● **Provided data**
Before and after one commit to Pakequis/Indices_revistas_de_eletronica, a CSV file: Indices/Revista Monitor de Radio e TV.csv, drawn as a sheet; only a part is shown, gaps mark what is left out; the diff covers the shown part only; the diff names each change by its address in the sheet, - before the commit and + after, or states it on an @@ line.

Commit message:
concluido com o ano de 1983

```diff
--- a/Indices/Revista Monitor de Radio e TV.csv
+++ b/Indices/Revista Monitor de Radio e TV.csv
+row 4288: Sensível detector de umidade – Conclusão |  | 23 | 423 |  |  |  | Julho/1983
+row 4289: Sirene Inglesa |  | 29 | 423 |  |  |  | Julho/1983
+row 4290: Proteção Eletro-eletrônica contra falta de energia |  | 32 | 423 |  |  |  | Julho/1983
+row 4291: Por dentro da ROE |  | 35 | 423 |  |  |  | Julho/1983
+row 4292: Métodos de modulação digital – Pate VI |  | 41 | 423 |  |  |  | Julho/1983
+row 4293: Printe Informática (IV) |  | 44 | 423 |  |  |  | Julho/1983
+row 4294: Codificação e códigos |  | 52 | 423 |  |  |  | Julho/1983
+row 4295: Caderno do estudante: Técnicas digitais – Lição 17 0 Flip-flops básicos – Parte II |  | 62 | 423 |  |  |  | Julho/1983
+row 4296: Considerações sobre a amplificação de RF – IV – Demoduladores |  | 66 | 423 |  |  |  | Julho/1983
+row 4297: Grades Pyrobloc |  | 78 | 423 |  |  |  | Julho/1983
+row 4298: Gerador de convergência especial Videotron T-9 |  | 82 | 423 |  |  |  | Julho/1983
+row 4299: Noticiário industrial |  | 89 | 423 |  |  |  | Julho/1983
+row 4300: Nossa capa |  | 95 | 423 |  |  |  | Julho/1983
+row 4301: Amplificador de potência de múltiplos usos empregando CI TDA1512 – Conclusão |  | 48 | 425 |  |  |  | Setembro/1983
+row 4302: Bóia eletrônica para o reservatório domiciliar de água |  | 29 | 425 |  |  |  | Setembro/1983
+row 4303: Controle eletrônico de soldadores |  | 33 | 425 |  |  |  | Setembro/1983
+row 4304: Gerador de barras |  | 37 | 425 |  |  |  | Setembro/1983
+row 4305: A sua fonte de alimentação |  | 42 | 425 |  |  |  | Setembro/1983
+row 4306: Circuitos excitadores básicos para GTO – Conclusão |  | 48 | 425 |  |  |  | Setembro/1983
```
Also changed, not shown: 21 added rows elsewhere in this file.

● **Work required**
Find the lines above that include the string "Setembro" and copy them.

● **Response box**
+row 4301: Amplificador de potência de múltiplos usos empregando CI TDA1512 – Conclusão |  | 48 | 425 |  |  |  | Setembro/1983
+row 4302: Bóia eletrônica para o reservatório domiciliar de água |  | 29 | 425 |  |  |  | Setembro/1983
+row 4303: Controle eletrônico de soldadores |  | 33 | 425 |  |  |  | Setembro/1983
+row 4304: Gerador de barras |  | 37 | 425 |  |  |  | Setembro/1983
+row 4305: A sua fonte de alimentação |  | 42 | 425 |  |  |  | Setembro/1983
+row 4306: Circuitos excitadores básicos para GTO – Conclusão |  | 48 | 425 |  |  |  | Setembro/1983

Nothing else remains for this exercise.